> [Task details] Every line below that includes the word "halka" needs to be copied.

Start of Material for this exercise

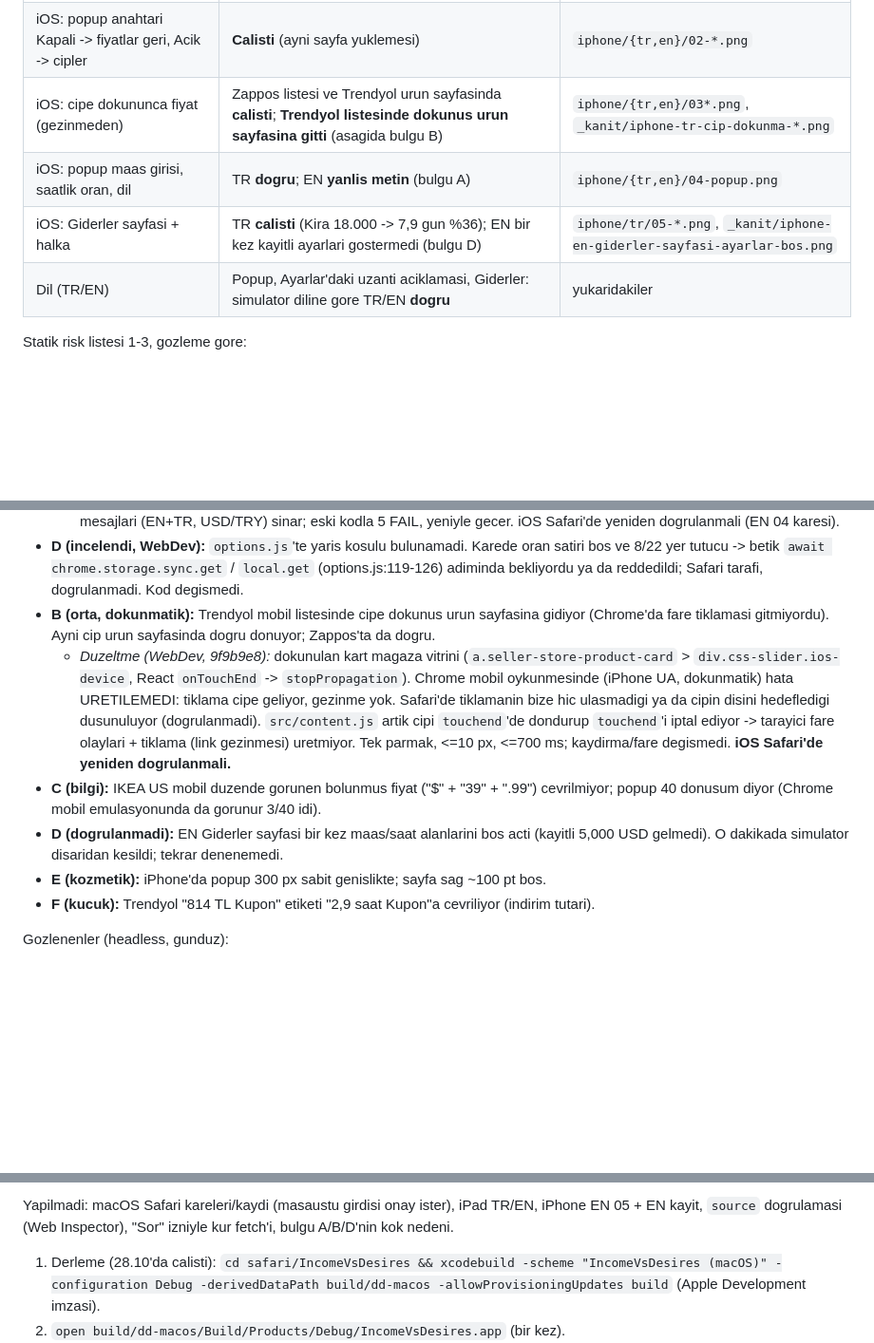
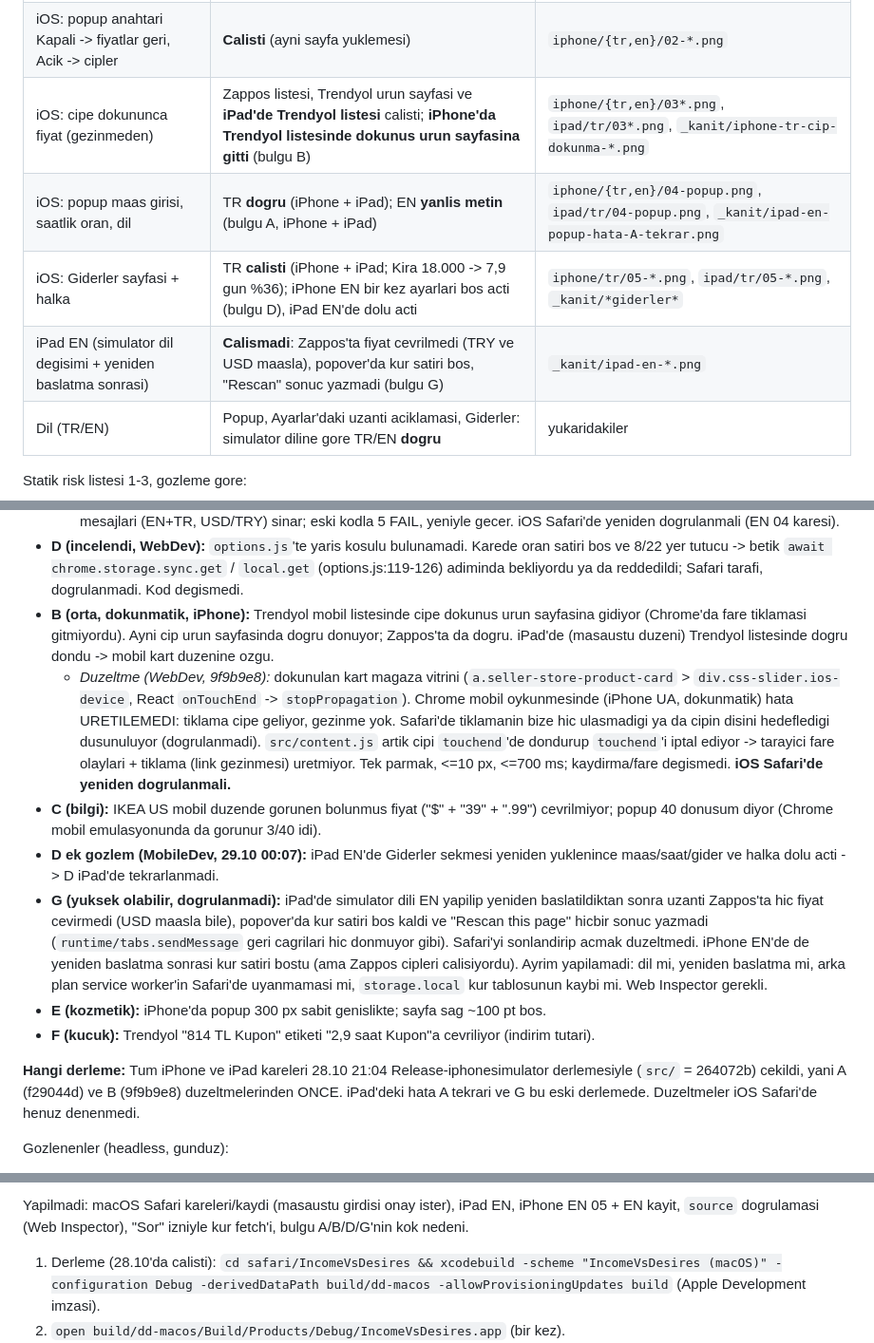
Before and after one commit to hamarat52/income-vs-desires, a Markdown page: ARCHITECTURE.md, 3 parts joined by grey strips. Shown at 95% size. Rendered like a GitHub page; blank space fills up the shorter version.

```diff
--- a/ARCHITECTURE.md
+++ b/ARCHITECTURE.md
@@ -148,9 +148,10 @@ iOS'ta girdi simulatorun ICINDE XCUITest ile verildi (repoda degil, scratch'te).
 | iOS: uzantiyi acma + "Diger Web Siteleri: Izin Ver" | **Calisti** (Ayarlar > Uygulamalar > Safari > Genisletmeler) | `_kanit/iphone-tr-ayarlar-*.png` |
 | iOS: gercek sayfada cip (TR Trendyol, EN Zappos) | **Calisti** | `iphone/{tr,en}/01-*.png` |
 | iOS: popup anahtari Kapali -> fiyatlar geri, Acik -> cipler | **Calisti** (ayni sayfa yuklemesi) | `iphone/{tr,en}/02-*.png` |
-| iOS: cipe dokununca fiyat (gezinmeden) | Zappos listesi ve Trendyol urun sayfasinda **calisti**; **Trendyol listesinde dokunus urun sayfasina gitti** (asagida bulgu B) | `iphone/{tr,en}/03*.png`, `_kanit/iphone-tr-cip-dokunma-*.png` |
-| iOS: popup maas girisi, saatlik oran, dil | TR **dogru**; EN **yanlis metin** (bulgu A) | `iphone/{tr,en}/04-popup.png` |
-| iOS: Giderler sayfasi + halka | TR **calisti** (Kira 18.000 -> 7,9 gun %36); EN bir kez kayitli ayarlari gostermedi (bulgu D) | `iphone/tr/05-*.png`, `_kanit/iphone-en-giderler-sayfasi-ayarlar-bos.png` |
+| iOS: cipe dokununca fiyat (gezinmeden) | Zappos listesi, Trendyol urun sayfasi ve **iPad'de Trendyol listesi** calisti; **iPhone'da Trendyol listesinde dokunus urun sayfasina gitti** (bulgu B) | `iphone/{tr,en}/03*.png`, `ipad/tr/03*.png`, `_kanit/iphone-tr-cip-dokunma-*.png` |
+| iOS: popup maas girisi, saatlik oran, dil | TR **dogru** (iPhone + iPad); EN **yanlis metin** (bulgu A, iPhone + iPad) | `iphone/{tr,en}/04-popup.png`, `ipad/tr/04-popup.png`, `_kanit/ipad-en-popup-hata-A-tekrar.png` |
+| iOS: Giderler sayfasi + halka | TR **calisti** (iPhone + iPad; Kira 18.000 -> 7,9 gun %36); iPhone EN bir kez ayarlari bos acti (bulgu D), iPad EN'de dolu acti | `iphone/tr/05-*.png`, `ipad/tr/05-*.png`, `_kanit/*giderler*` |
+| iPad EN (simulator dil degisimi + yeniden baslatma sonrasi) | **Calismadi**: Zappos'ta fiyat cevrilmedi (TRY ve USD maasla), popover'da kur satiri bos, "Rescan" sonuc yazmadi (bulgu G) | `_kanit/ipad-en-*.png` |
 | Dil (TR/EN) | Popup, Ayarlar'daki uzanti aciklamasi, Giderler: simulator diline gore TR/EN **dogru** | yukaridakiler |
 
 Statik risk listesi 1-3, gozleme gore:
@@ -177,8 +178,9 @@ Bulgular (MobileDev raporu; A ve B sonradan duzeltildi, asagidaki alt maddeler):
 - **D (incelendi, WebDev):** `options.js`'te yaris kosulu bulunamadi. Karede oran satiri bos ve
   8/22 yer tutucu -> betik `await chrome.storage.sync.get` / `local.get` (options.js:119-126)
   adiminda bekliyordu ya da reddedildi; Safari tarafi, dogrulanmadi. Kod degismedi.
-- **B (orta, dokunmatik):** Trendyol mobil listesinde cipe dokunus urun sayfasina gidiyor
+- **B (orta, dokunmatik, iPhone):** Trendyol mobil listesinde cipe dokunus urun sayfasina gidiyor
   (Chrome'da fare tiklamasi gitmiyordu). Ayni cip urun sayfasinda dogru donuyor; Zappos'ta da dogru.
+  iPad'de (masaustu duzeni) Trendyol listesinde dogru dondu -> mobil kart duzenine ozgu.
   - *Duzeltme (WebDev, 9f9b9e8):* dokunulan kart magaza vitrini (`a.seller-store-product-card` >
     `div.css-slider.ios-device`, React `onTouchEnd` -> `stopPropagation`). Chrome mobil oykunmesinde
     (iPhone UA, dokunmatik) hata URETILEMEDI: tiklama cipe geliyor, gezinme yok. Safari'de tiklamanin
@@ -188,10 +190,20 @@ Bulgular (MobileDev raporu; A ve B sonradan duzeltildi, asagidaki alt maddeler):
     **iOS Safari'de yeniden dogrulanmali.**
 - **C (bilgi):** IKEA US mobil duzende gorunen bolunmus fiyat ("$" + "39" + ".99") cevrilmiyor;
   popup 40 donusum diyor (Chrome mobil emulasyonunda da gorunur 3/40 idi).
-- **D (dogrulanmadi):** EN Giderler sayfasi bir kez maas/saat alanlarini bos acti (kayitli
-  5,000 USD gelmedi). O dakikada simulator disaridan kesildi; tekrar denenemedi.
+- **D ek gozlem (MobileDev, 29.10 00:07):** iPad EN'de Giderler sekmesi yeniden yuklenince
+  maas/saat/gider ve halka dolu acti -> D iPad'de tekrarlanmadi.
+- **G (yuksek olabilir, dogrulanmadi):** iPad'de simulator dili EN yapilip yeniden baslatildiktan
+  sonra uzanti Zappos'ta hic fiyat cevirmedi (USD maasla bile), popover'da kur satiri bos kaldi ve
+  "Rescan this page" hicbir sonuc yazmadi (`runtime/tabs.sendMessage` geri cagrilari hic donmuyor
+  gibi). Safari'yi sonlandirip acmak duzeltmedi. iPhone EN'de de yeniden baslatma sonrasi kur satiri
+  bostu (ama Zappos cipleri calisiyordu). Ayrim yapilamadi: dil mi, yeniden baslatma mi, arka plan
+  service worker'in Safari'de uyanmamasi mi, `storage.local` kur tablosunun kaybi mi. Web Inspector gerekli.
 - **E (kozmetik):** iPhone'da popup 300 px sabit genislikte; sayfa sag ~100 pt bos.
 - **F (kucuk):** Trendyol "814 TL Kupon" etiketi "2,9 saat Kupon"a cevriliyor (indirim tutari).
+
+**Hangi derleme:** Tum iPhone ve iPad kareleri 28.10 21:04 Release-iphonesimulator derlemesiyle
+(`src/` = 264072b) cekildi, yani A (f29044d) ve B (9f9b9e8) duzeltmelerinden ONCE. iPad'deki
+hata A tekrari ve G bu eski derlemede. Duzeltmeler iOS Safari'de henuz denenmedi.
 
 Gozlenenler (headless, gunduz):
 - Uzanti paketi: `--rebuild-project` (1e11b7d) Resources fazina ARCHITECTURE.md,
@@ -212,7 +224,7 @@ Gozlenenler (headless, gunduz):
 
-Yapilmadi: macOS Safari kareleri/kaydi (masaustu girdisi onay ister), iPad TR/EN,
+Yapilmadi: macOS Safari kareleri/kaydi (masaustu girdisi onay ister), iPad EN,
 iPhone EN 05 + EN kayit, `source` dogrulamasi (Web Inspector), "Sor" izniyle kur fetch'i,
-bulgu A/B/D'nin kok nedeni.
+bulgu A/B/D/G'nin kok nedeni.
 
 1. Derleme (28.10'da calisti): `cd safari/IncomeVsDesires && xcodebuild -scheme
    "IncomeVsDesires (macOS)" -configuration Debug -derivedDataPath build/dd-macos
```
Also changed, not shown: other parts of ARCHITECTURE.md (+1 -1 lines), store/README.md (+1 -1 lines).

End of Material for this exercise

> [Problem solution]
-| iOS: Giderler sayfasi + halka | TR **calisti** (Kira 18.000 -> 7,9 gun %36); EN bir kez kayitli ayarlari gostermedi (bulgu D) | `iphone/tr/05-*.png`, `_kanit/iphone-en-giderler-sayfasi-ayarlar-bos.png` |
+| iOS: Giderler sayfasi + halka | TR **calisti** (iPhone + iPad; Kira 18.000 -> 7,9 gun %36); iPhone EN bir kez ayarlari bos acti (bulgu D), iPad EN'de dolu acti | `iphone/tr/05-*.png`, `ipad/tr/05-*.png`, `_kanit/*giderler*` |
+  maas/saat/gider ve halka dolu acti -> D iPad'de tekrarlanmadi.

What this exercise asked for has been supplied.